"I've always been in favor of electing African-Americans and Hispanics," testified Houston Rep. Ron Wilson, "and I'm not turning my back on 80 years of civil rights history, in respect to people like Martin Luther King, Stokely Carmichael, Ron Karenga. ... They were fighting for a place at the table, not a ticket in the gallery." Wilson was the state's star (and only) minority witness, and attorney Andy Taylor made certain that the record reflected it: "You are an African-American?" "All day," responded Wilson.
Twisting in the Wind
The moment highlighted the symbolic role Wilson has played in the redistricting melodrama as the sole black legislator to support the Republican plan. They didn't need his vote, but they needed his face -- even more so in the courts, where it would be much harder to maintain the illusion of "enhancing" minority rights without a single black or Latino voice to join the chorus.
Wilson dismisses Anglo Democratic congressmen who get substantial minority support as so many Mr. Charlies, demanding African-American loyalty in return for crumbs. "It's my opinion that African-Americans have no influence in those districts," he told the congressional Democrats' lawyer, then continued, "I can't let my folks twist in the wind waiting for the good wishes or good feelings of the [congressmen] you are trying to protect."
But if, as Wilson says, minority voters have no influence in congressional districts now held by white Democrats like Max Sandlin, Jim Turner, Chet Edwards, Gene Green, Martin Frost, and Lloyd Doggett -- all with strong records on minority issues, and all targeted for elimination under the proposed map -- where in the world will they go when their representatives are Kay Granger, Pete Sessions, Joe Barton, John Culberson, Tom DeLay, or Michael Burgess, the anointed reps of the white Dallas and Houston suburbs?
"African-American citizens in those [current] districts all need help," says Bledsoe, "and despite Ron's accusations of death-bed conversions, those congressmen -- Turner, Sandlin, Edwards, Doggett, Green, Frost -- they have always been there for minority constituents, and they've shown a true commitment to our issues."
The Future of Democracy There's no question that U.S. electoral politics is a world of narrow compromises, and at least some of the Democrats' current troubles are due to decades of racial foot-dragging when their party ruled the South. But that's far from the case now, and a cursory glance at the Capitol confirms that the Republicans in charge represent the same retrograde interests once stoutly defended by the Dixiecrats.

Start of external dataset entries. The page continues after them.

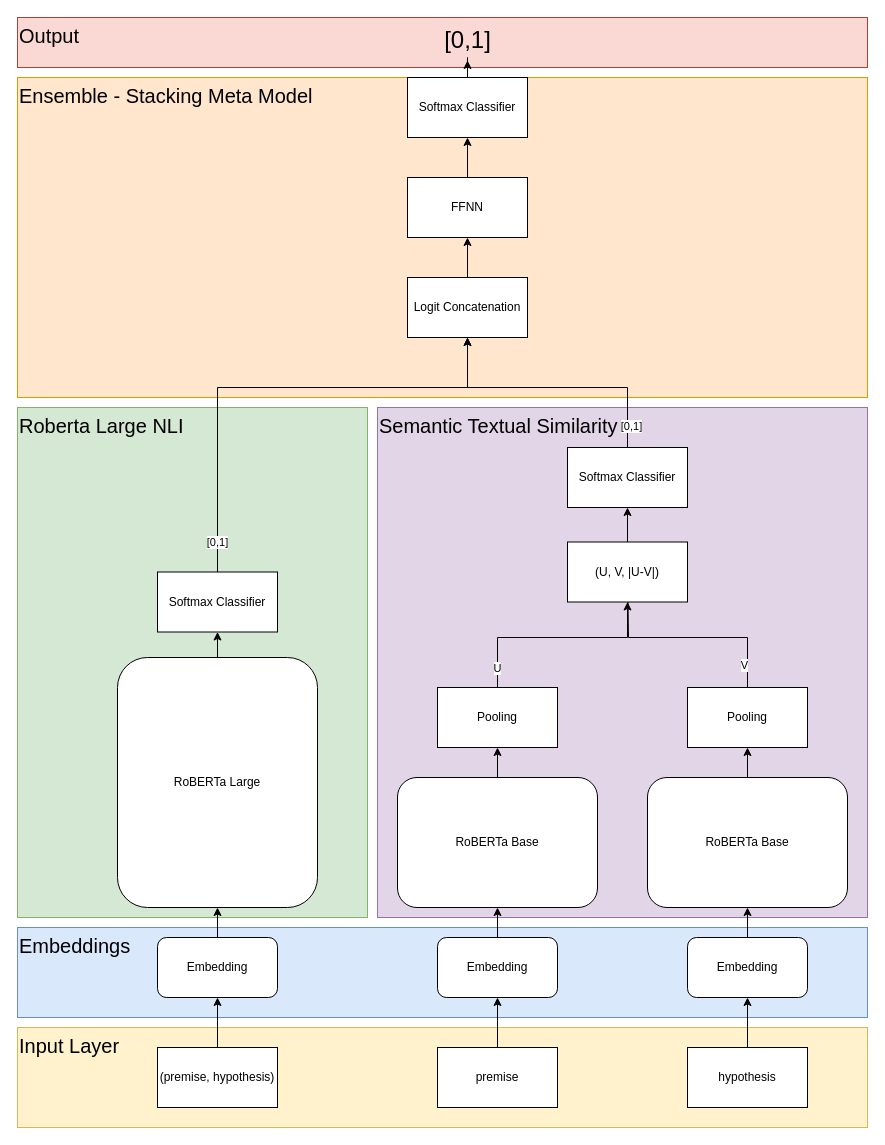
Above: NLI_Transformer.drawio in AAP9002/COMP34812-NLU-NLI (draw.io), before the change. Source tidied: cells renumbered, new cells numbered last; positions are measured from the earlier drawing's top-left corner, leaving out a move shared by most shapes. Both pictures are drawn from the tidied source at 100%, with x=0, y=0 at pixel (17, 17).
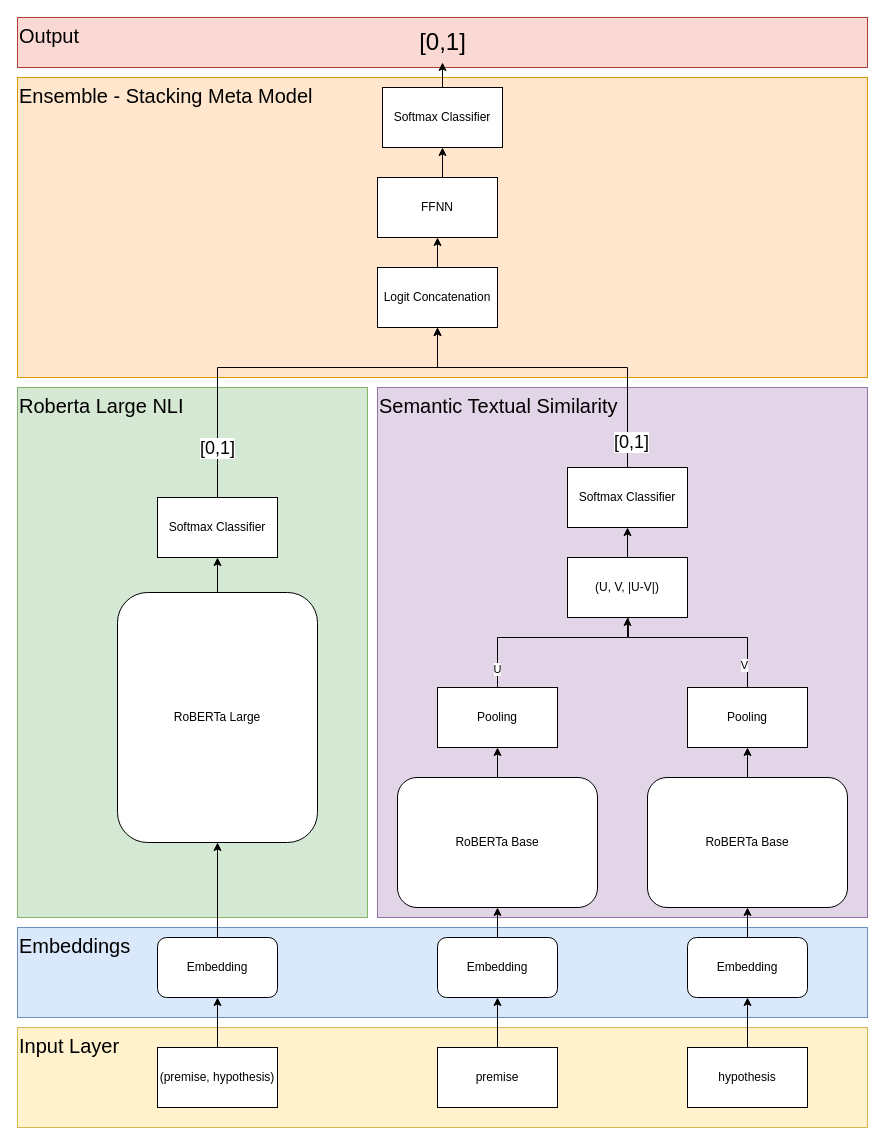
After the change.

What changed in the source:
```diff
@@
     <mxCell id="3" value="Ensemble - Stacking Meta Model" style="rounded=0;whiteSpace=wrap;html=1;align=left;fillColor=#ffe6cc;strokeColor=#d79b00;labelBackgroundColor=none;verticalAlign=top;fontSize=20;" parent="1" vertex="1">
-      <mxGeometry y="60" width="850" height="320" as="geometry" />
+      <mxGeometry y="60" width="850" height="300" as="geometry" />
     </mxCell>
     <mxCell id="4" value="Semantic Textual Similarity" style="rounded=0;whiteSpace=wrap;html=1;align=left;fillColor=#e1d5e7;strokeColor=#9673a6;labelBackgroundColor=none;verticalAlign=top;fontSize=20;" parent="1" vertex="1">
-      <mxGeometry x="360" y="390" width="490" height="510" as="geometry" />
+      <mxGeometry x="360" y="370" width="490" height="530" as="geometry" />
     </mxCell>
     <mxCell id="5" value="Roberta Large NLI" style="rounded=0;whiteSpace=wrap;html=1;align=left;fillColor=#d5e8d4;strokeColor=#82b366;labelBackgroundColor=none;verticalAlign=top;fontSize=20;" parent="1" vertex="1">
-      <mxGeometry y="390" width="350" height="510" as="geometry" />
+      <mxGeometry y="370" width="350" height="530" as="geometry" />
     </mxCell>
@@
     <mxCell id="21" value="RoBERTa Large" style="rounded=1;whiteSpace=wrap;html=1;glass=0;shadow=0;" parent="1" vertex="1">
-      <mxGeometry x="100" y="640" width="200" height="250" as="geometry" />
+      <mxGeometry x="100" y="575" width="200" height="250" as="geometry" />
     </mxCell>
@@
     <mxCell id="33" value="(U, V, |U-V|)" style="rounded=0;whiteSpace=wrap;html=1;" parent="1" vertex="1">
-      <mxGeometry x="550" y="524.5" width="120" height="60" as="geometry" />
+      <mxGeometry x="550" y="540" width="120" height="60" as="geometry" />
     </mxCell>
     <mxCell id="34" value="Softmax Classifier" style="rounded=0;whiteSpace=wrap;html=1;" parent="1" vertex="1">
-      <mxGeometry x="550" y="430" width="120" height="60" as="geometry" />
+      <mxGeometry x="550" y="450" width="120" height="60" as="geometry" />
     </mxCell>
     <mxCell id="35" style="edgeStyle=orthogonalEdgeStyle;rounded=0;jettySize=auto;html=1;exitX=0.5;exitY=0;exitDx=0;exitDy=0;entryX=0.5;entryY=1;entryDx=0;entryDy=0;" parent="1" edge="1" source="37" target="39">
       <mxGeometry relative="1" as="geometry">
         <Array as="points">
-          <mxPoint x="200" y="370" />
-          <mxPoint x="450" y="370" />
+          <mxPoint x="200" y="350" />
+          <mxPoint x="420" y="350" />
         </Array>
       </mxGeometry>
     </mxCell>
-    <mxCell id="36" value="[0,1]" style="edgeLabel;html=1;align=center;verticalAlign=middle;" parent="35" vertex="1">
+    <mxCell id="36" value="[0,1]" style="edgeLabel;html=1;align=center;verticalAlign=middle;fontSize=18;" parent="35" vertex="1">
       <mxGeometry x="-0.88" y="1" relative="1" as="geometry">
-        <mxPoint y="-1" as="offset" />
+        <mxPoint y="-27" as="offset" />
       </mxGeometry>
     </mxCell>
     <mxCell id="37" value="Softmax Classifier" style="rounded=0;whiteSpace=wrap;html=1;" parent="1" vertex="1">
-      <mxGeometry x="140" y="554.5" width="120" height="60" as="geometry" />
+      <mxGeometry x="140" y="480" width="120" height="60" as="geometry" />
     </mxCell>
@@
     <mxCell id="39" value="Logit Concatenation" style="rounded=0;whiteSpace=wrap;html=1;" parent="1" vertex="1">
-      <mxGeometry x="390" y="260" width="120" height="60" as="geometry" />
+      <mxGeometry x="360" y="250" width="120" height="60" as="geometry" />
     </mxCell>
@@
     <mxCell id="41" value="FFNN" style="rounded=0;whiteSpace=wrap;html=1;" parent="1" vertex="1">
-      <mxGeometry x="390" y="160" width="120" height="60" as="geometry" />
+      <mxGeometry x="360" y="160" width="120" height="60" as="geometry" />
     </mxCell>
@@
     <mxCell id="43" value="Softmax Classifier" style="rounded=0;whiteSpace=wrap;html=1;" parent="1" vertex="1">
-      <mxGeometry x="390" y="60" width="120" height="60" as="geometry" />
+      <mxGeometry x="365" y="70" width="120" height="60" as="geometry" />
     </mxCell>
     <mxCell id="44" style="endArrow=classic;html=1;rounded=0;exitX=0.5;exitY=0;exitDx=0;exitDy=0;entryX=0.5;entryY=1;entryDx=0;entryDy=0;" parent="1" edge="1" source="34" target="39">
       <mxGeometry relative="1" as="geometry">
         <Array as="points">
-          <mxPoint x="610" y="370" />
-          <mxPoint x="450" y="370" />
+          <mxPoint x="610" y="350" />
+          <mxPoint x="420" y="350" />
         </Array>
       </mxGeometry>
     </mxCell>
-    <mxCell id="45" value="[0,1]" style="edgeLabel;html=1;align=center;verticalAlign=middle;" parent="44" vertex="1">
+    <mxCell id="45" value="[0,1]" style="edgeLabel;html=1;align=center;verticalAlign=middle;fontSize=18;" parent="44" vertex="1">
       <mxGeometry x="-0.84" y="-3" relative="1" as="geometry" />
     </mxCell>
     <mxCell id="46" value="&lt;font style=&quot;font-size: 24px;&quot;&gt;[0,1]&lt;/font&gt;" style="text;html=1;align=center;verticalAlign=middle;points=[];strokeColor=none;fillColor=none;" parent="1" vertex="1">
-      <mxGeometry x="415" y="3" width="70" height="40" as="geometry" />
+      <mxGeometry x="390" y="5" width="70" height="40" as="geometry" />
     </mxCell>
```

They are not just willing, but eager, to trade a few black and brown faces in Congress for another decadelong stranglehold on statewide and nationwide political power, and their baleful influence in D.C. is steadily undermining the importance of all the public institutions that make democracy possible: education, health care, community and environmental planning, and the public oversight and regulation of major economic interests.
It requires no illusions about the limitations of the national Democratic Party to acknowledge that at the grass roots, the party still primarily represents those folks committed to popular democracy, egalitarian politics, and a fundamental inclusiveness that, however incompletely realized, represents the best of the American democratic tradition. What's finally at stake in the seemingly arcane and intramural struggle quietly proceeding through the federal courts is the increasingly cloudy and uncertain future of democracy in America.